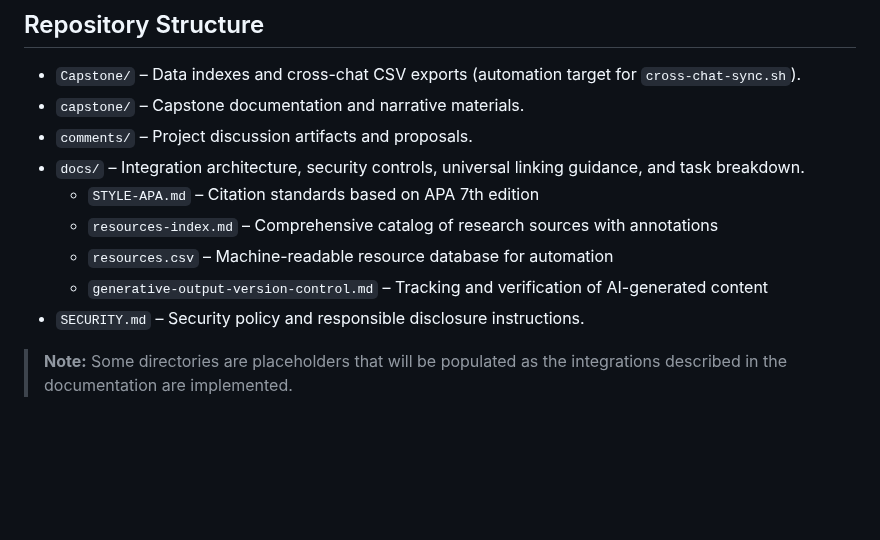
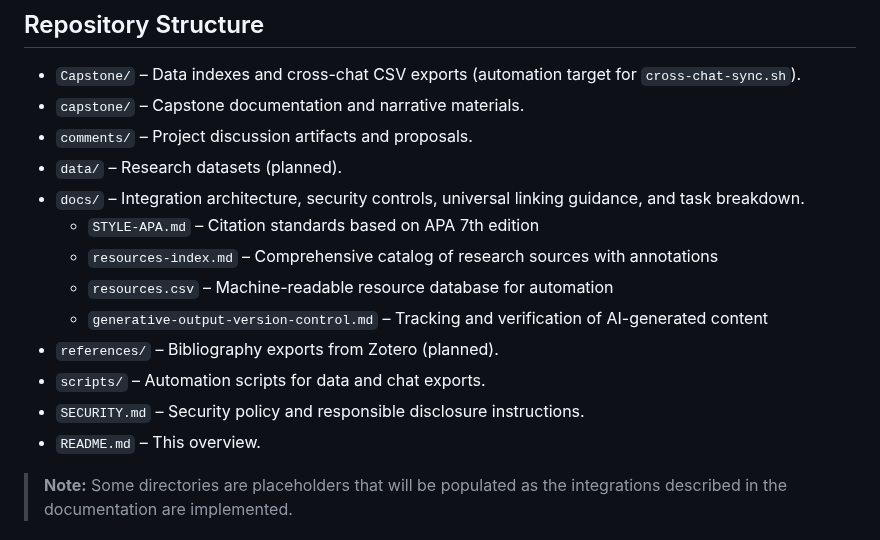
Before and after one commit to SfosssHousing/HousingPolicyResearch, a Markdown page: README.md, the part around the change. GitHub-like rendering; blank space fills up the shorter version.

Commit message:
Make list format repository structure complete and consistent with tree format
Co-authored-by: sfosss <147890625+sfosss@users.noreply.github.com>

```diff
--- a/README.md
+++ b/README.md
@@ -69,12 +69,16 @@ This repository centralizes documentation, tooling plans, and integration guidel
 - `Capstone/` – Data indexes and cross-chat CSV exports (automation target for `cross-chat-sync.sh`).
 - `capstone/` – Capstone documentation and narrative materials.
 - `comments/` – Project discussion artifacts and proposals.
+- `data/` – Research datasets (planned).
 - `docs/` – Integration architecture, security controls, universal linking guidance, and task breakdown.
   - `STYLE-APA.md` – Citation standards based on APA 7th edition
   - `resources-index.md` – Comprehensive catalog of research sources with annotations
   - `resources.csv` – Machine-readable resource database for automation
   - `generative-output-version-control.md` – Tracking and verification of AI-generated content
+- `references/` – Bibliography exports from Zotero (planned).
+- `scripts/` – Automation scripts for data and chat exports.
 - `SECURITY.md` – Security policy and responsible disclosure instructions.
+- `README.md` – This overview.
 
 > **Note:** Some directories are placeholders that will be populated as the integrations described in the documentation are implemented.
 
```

- - -

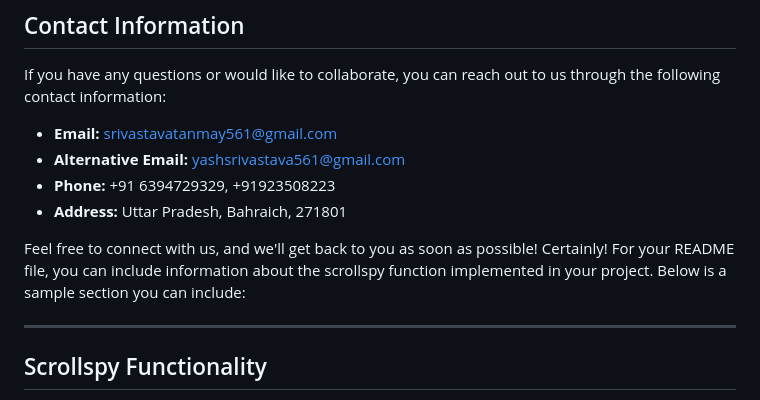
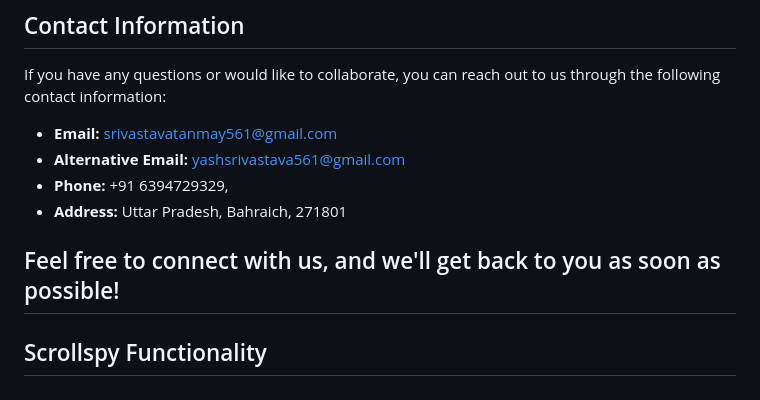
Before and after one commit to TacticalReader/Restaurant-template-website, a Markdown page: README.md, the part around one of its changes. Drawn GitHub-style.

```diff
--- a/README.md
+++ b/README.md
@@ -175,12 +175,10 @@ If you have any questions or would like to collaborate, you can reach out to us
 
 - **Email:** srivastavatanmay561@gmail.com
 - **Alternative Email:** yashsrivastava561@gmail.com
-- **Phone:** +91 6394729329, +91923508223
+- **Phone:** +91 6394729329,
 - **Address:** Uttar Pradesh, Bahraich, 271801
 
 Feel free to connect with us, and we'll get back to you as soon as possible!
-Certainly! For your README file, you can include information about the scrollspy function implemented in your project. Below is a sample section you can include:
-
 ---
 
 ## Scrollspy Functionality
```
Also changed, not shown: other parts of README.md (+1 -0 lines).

- - -

__YOUR TASK__. Which lines above contain the word "README"? Copy all of them.

__RESPONSE BOX__.
Before and after one commit to SfosssHousing/HousingPolicyResearch, a Markdown page: README.md, the part around the change. GitHub-like rendering; blank space fills up the shorter version.
--- a/README.md
+++ b/README.md
+- `README.md` – This overview.
Before and after one commit to TacticalReader/Restaurant-template-website, a Markdown page: README.md, the part around one of its changes. Drawn GitHub-style.
--- a/README.md
+++ b/README.md
-Certainly! For your README file, you can include information about the scrollspy function implemented in your project. Below is a sample section you can include:
Also changed, not shown: other parts of README.md (+1 -0 lines).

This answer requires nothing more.